It’s not often that I give a written test in our High School Religious School program. This summer, I have been collaborating with a group of educators in my community. We understand that an advanced assessment of our students will provide valuable information for us both in planning the unit of study and in determining the effectiveness of our instruction. Nonetheless, traditional pen and paper testing does not exactly mesh with my hands-on, interactive, make it fun and engaging teaching style. It’s probably been a decade or more since I’ve given, what most would consider, a “real” test.
Idie Benjamin and Dale Sides Cooperman
Once upon a time, a long, long time ago….
Humans are story tellers. From ancient times, people sat around the fire and heard stories of what had been and who they were now. These stories were not created for children. They were what adults told each other as the children presumably slept. And there were ways to share the stories with the children, so that they would learn who they were, who came before them and why we celebrate what was remembered in the story.
Stories are living, breathing things. To each story there is a central core, its truth, but as the story is told by different story tellers the shape, size, and colors can change. The core is always there but the details can shift this way and that. How many versions of Little Red Riding Hood are there?
Judaism is stories, and the Jewish people are story tellers.
The summer of 2014 saw a continuation of the shift in the culture of JEDLAB. Yes, for many it is still a virtual place for the exchange of ideas — a safe place to vision, ponder and discuss. But for many, it’s become a real launching pad for face-2-face professional development.
Over the summer there were a number of JEDLAB meetups in cities and venues around the U.S and notable, Israel. While the same ideas and concepts that are discussed in the cloud may have been the topic of these “in-real-life” encounters, what was different was the quality of the relationships formed. It made concrete the JEDLAB ethos of creating connections to enhance learning and engagement.
A few weeks ago I wrote a blog entry “Redemption or a Service Industry,” One of my friends just hated it. It talked about the gap between Jewish educators’ seeing Jewish education as a “redemptive enterprise” while many parents see it as a “service industry.” It ended by saying, “In today’s Jewish world everyone needs to negotiate except the Prime Minister of Israel.” It tried to say that most parents try to renegotiate the school programs we offer in favor of the unique assembly of elective programs in which their child engages. I expected flack on my Zionist challenge. It didn’t come. Instead I got an e-mail from a hot new Jewish educator who saw it as a personal attack.

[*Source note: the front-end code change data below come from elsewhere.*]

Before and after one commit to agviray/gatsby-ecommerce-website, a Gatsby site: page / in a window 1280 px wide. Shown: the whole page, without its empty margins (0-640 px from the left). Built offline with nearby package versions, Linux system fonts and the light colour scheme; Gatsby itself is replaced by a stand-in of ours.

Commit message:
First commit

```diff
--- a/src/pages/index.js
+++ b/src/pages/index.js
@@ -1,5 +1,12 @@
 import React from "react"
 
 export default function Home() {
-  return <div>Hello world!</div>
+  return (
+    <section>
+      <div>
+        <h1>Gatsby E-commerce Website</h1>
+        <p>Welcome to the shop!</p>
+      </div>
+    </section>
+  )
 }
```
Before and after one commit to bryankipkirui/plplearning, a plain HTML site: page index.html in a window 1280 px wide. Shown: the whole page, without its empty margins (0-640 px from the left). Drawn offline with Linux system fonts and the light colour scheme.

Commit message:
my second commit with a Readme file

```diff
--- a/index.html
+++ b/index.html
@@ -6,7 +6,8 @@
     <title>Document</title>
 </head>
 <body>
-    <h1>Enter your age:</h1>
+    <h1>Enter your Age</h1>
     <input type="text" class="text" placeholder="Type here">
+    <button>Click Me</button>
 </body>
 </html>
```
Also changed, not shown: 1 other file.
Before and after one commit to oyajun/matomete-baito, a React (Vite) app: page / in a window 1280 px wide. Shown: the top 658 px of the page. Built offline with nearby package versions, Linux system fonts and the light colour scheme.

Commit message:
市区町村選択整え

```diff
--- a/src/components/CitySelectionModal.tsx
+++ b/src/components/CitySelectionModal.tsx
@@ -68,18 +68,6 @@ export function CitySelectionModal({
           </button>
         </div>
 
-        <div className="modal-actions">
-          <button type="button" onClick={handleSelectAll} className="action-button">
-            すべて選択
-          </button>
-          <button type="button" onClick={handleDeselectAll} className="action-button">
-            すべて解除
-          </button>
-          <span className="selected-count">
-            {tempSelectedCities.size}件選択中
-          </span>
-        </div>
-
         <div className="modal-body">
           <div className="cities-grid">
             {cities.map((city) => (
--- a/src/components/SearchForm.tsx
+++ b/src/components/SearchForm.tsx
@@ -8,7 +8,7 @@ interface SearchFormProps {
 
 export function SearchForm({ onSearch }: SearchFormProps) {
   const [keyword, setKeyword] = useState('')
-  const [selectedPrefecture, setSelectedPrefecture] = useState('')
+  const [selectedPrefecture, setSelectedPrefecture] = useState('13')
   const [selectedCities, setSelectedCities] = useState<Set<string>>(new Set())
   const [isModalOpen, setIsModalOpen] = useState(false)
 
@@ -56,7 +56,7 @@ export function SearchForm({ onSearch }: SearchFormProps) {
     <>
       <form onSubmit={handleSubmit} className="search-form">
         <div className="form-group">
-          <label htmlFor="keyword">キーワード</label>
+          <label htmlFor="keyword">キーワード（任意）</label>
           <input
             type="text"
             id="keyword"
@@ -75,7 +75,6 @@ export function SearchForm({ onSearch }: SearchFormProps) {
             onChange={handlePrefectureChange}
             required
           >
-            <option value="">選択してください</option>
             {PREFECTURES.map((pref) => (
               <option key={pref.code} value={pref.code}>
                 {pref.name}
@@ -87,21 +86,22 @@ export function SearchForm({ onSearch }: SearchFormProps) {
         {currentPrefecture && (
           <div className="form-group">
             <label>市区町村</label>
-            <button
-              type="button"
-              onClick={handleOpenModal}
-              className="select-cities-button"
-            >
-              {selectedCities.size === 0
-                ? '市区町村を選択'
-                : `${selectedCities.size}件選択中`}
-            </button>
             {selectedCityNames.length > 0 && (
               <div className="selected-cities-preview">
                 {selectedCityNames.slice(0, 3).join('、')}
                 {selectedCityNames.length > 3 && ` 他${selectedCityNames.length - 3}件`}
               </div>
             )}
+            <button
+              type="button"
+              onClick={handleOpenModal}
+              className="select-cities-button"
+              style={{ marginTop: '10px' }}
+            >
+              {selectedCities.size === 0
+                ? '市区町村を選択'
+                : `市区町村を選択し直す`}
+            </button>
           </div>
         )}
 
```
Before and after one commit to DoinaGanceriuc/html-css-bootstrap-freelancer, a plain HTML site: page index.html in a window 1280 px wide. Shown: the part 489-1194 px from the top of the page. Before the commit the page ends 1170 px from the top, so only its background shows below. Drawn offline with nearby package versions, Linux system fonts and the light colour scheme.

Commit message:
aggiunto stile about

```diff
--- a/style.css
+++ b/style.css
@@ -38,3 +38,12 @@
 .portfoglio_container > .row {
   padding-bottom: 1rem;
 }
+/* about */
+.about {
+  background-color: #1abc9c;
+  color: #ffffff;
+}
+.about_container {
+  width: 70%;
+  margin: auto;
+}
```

I said, “In social media where everyone gets a vote and an opinion, people learn to have it their way.” The educator responded. “And what’s wrong with ‘everyone gets a vote’? If what you offer is substandard and not engaging, then people will walk… What’s new about that?” I responded, “What’s wrong is ‘everything is a matter of a vote.’ it comes with no obligation.” The comeback was “What is the value of obligation? It’s a lovely word but I don’t know what you mean by it or why it’s good. Why should I feel obligated to something if it sucks? Obligation and choice are not mutually exclusive.”
Well, it is complicated….but maybe not as much as we feared.
danah boyd (she prefers her name to be fully in lower-case letters) is optimistic about the value of social networking in the lives of teens. Her research tells her that teens are not addicted to their phones and computers (as we often assume they are) …they are addicted to their friends (as teens have always been). Devices are best seen as tools in support of that addiction.